This post finds me on the camino de Santiago de Compostela, the 1000 or so year-old pilgrimage trail that runs across the top of Spain, ending at the place St. James is said to have been buried after evangelizing his way across the Iberian peninsula. A friend of mine and I are doing a project concerning pilgrimage, so we thought wed start by getting back to basics. And so we have--were now a week into our trek. I came to Spain early, and was a tourist for a while before becomng a pilgrim. As a tourist, I was struck by the number of churches that charge admission to enter, some not even bothering to use the euphemistic "donation." Its not that I dont understand the increased costs to pay for guards, maintenance for the extra mess caused by tramping tourists, etc., but it made the experience of entering a church feel like entering a muesum of historical artifacts. It was hard to discern a living community in many of them.On the camino, its different. Most churches are locked except for a few hours a few days a week. We got lucky once to find a lovely old sanctuary open for prayer, but, as fellow pilgrim Bernard from France remarked, "the churches--all cerrado!" [closed.] Yet--we pilgrims are a kind of community of our own. We see some familiar faces day-to-day, while others either pass us by or we pass them, hoping that their camino will continue well. We share food, tips on how to deal with blisters, and stories of the road. We join polyglot tables for dinner, trying to express however we can the varying motivations that brought us to the road. Some come for healing, some for renewal, some for the community of the trail, some to discover themselves, some to redirect themselves, some to experience the echoes of centuries of journeying mystics and misfits, and some simply to stretch themselves in a difficult endeavor. There is a powerful spiritual communion on the camino, even if not always, or only haltingly spoken in terms of Christian tradition. I wonder if that wasnt always part of the power of the camino--Jesus, after all, spoke of himself as the Way. The churches are mostly cerrado, but...didnt our hearts burn within us?

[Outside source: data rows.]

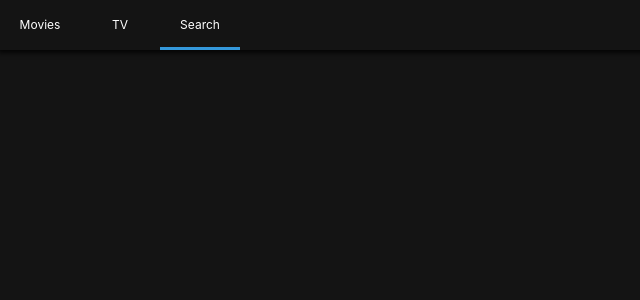
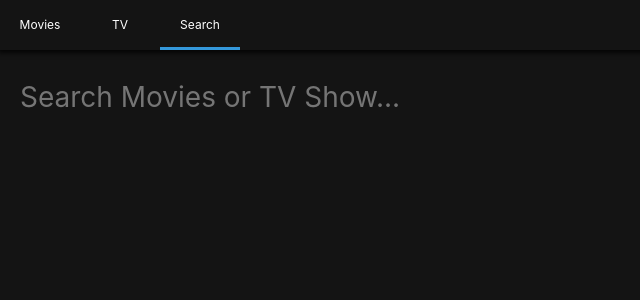
Before and after one commit to yoziyo/nomad-react, a React (Create React App) app: page /search in a window 1280 px wide. Shown: the top 300 px of the page, without its empty margins (0-640 px from the left). Built offline with nearby package versions, Linux system fonts and the light colour scheme.

Commit message:
SearchPresenter Component

```diff
--- a/src/Routes/Home/HomePresenter.js
+++ b/src/Routes/Home/HomePresenter.js
@@ -5,7 +5,7 @@ import Section from 'Components/Section';
 import Loader from 'Components/Loader';
 
 const Container = styled.div`
-  padding: 0px 10px;
+  padding: 0px 20px;
 `;
 
 const HomePresenter = ({ nowPlaying, upcoming, popular, error, loading }) =>
--- a/src/Routes/Search/SearchContainer.js
+++ b/src/Routes/Search/SearchContainer.js
@@ -11,11 +11,19 @@ export default class SearchContainer extends React.Component {
     loading: false,
   };
 
-  handleSubmit = () => {
+  handleSubmit = (event) => {
+    event.preventDefault();
     const { searchTerm } = this.state;
     if (searchTerm !== '') {
       this.searchByTerm();
     }
+  };
+
+  updateTerm = (event) => {
+    const {
+      target: { value },
+    } = event;
+    this.setState({ searchTerm: value });
   };
 
   searchByTerm = async () => {
@@ -48,6 +56,7 @@ export default class SearchContainer extends React.Component {
         error={error}
         loading={loading}
         handleSubmit={this.handleSubmit}
+        updateTerm={this.updateTerm}
       />
     );
   }
--- a/src/Routes/Search/SearchPresenter.js
+++ b/src/Routes/Search/SearchPresenter.js
@@ -1,14 +1,58 @@
 import React from 'react';
 import PropTypes from 'prop-types';
 import styled from 'styled-components';
+import Loader from 'Components/Loader';
+import Section from 'Components/Section';
 
-const SearchPresenter = ({ movieResult, tvResult, searchTerm, error, loading, handleSubmit }) => null;
+const Container = styled.div`
+  padding: 0px 20px;
+`;
+
+const Form = styled.form`
+  margin-bottom: 50px;
+  width: 100%;
+`;
+
+const Input = styled.input`
+  all: unset;
+  font-size: 28px;
+  width: 100%;
+`;
+
+const SearchPresenter = ({ movieResult, tvResult, searchTerm, error, loading, handleSubmit, updateTerm }) => (
+  <Container>
+    <Form onSubmit={handleSubmit}>
+      <Input placeholder="Search Movies or TV Show..." value={searchTerm} onChange={updateTerm}></Input>
+    </Form>
+    {loading ? (
+      <Loader />
+    ) : (
+      <>
+        {movieResult && movieResult.length > 0 && (
+          <Section title="Movie Result">
+            {movieResult.map((movie) => (
+              <span key={movie.id}>{movie.title}</span>
+            ))}
+          </Section>
+        )}
+        {tvResult && tvResult.length > 0 && (
+          <Section title="TV Show Result">
+            {tvResult.map((tv) => (
+              <span key={tv.id}>{tv.name}</span>
+            ))}
+          </Section>
+        )}
+      </>
+    )}
+  </Container>
+);
 
 SearchPresenter.propTypes = {
   movieResult: PropTypes.array,
   tvResult: PropTypes.array,
   searchTerm: PropTypes.string,
   handleSubmit: PropTypes.func.isRequired,
+  updateTerm: PropTypes.func.isRequired,
   loading: PropTypes.bool.isRequired,
   error: PropTypes.string,
 };
--- a/src/Routes/TV/TVPresenter.js
+++ b/src/Routes/TV/TVPresenter.js
@@ -5,7 +5,7 @@ import Section from 'Components/Section';
 import Loader from 'Components/Loader';
 
 const Container = styled.div`
-  padding: 0px 10px;
+  padding: 0px 20px;
 `;
 
 const TVPresenter = ({ topRated, popular, airingToday, error, loading }) =>
```
Also changed, not shown: 1 other file (tests, documents, lock files or other folders).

Lisa Fullam is professor of moral theology at the Jesuit School of Theology at Berkeley. She is the author of The Virtue of Humility: A Thomistic Apologetic (Edwin Mellen Press).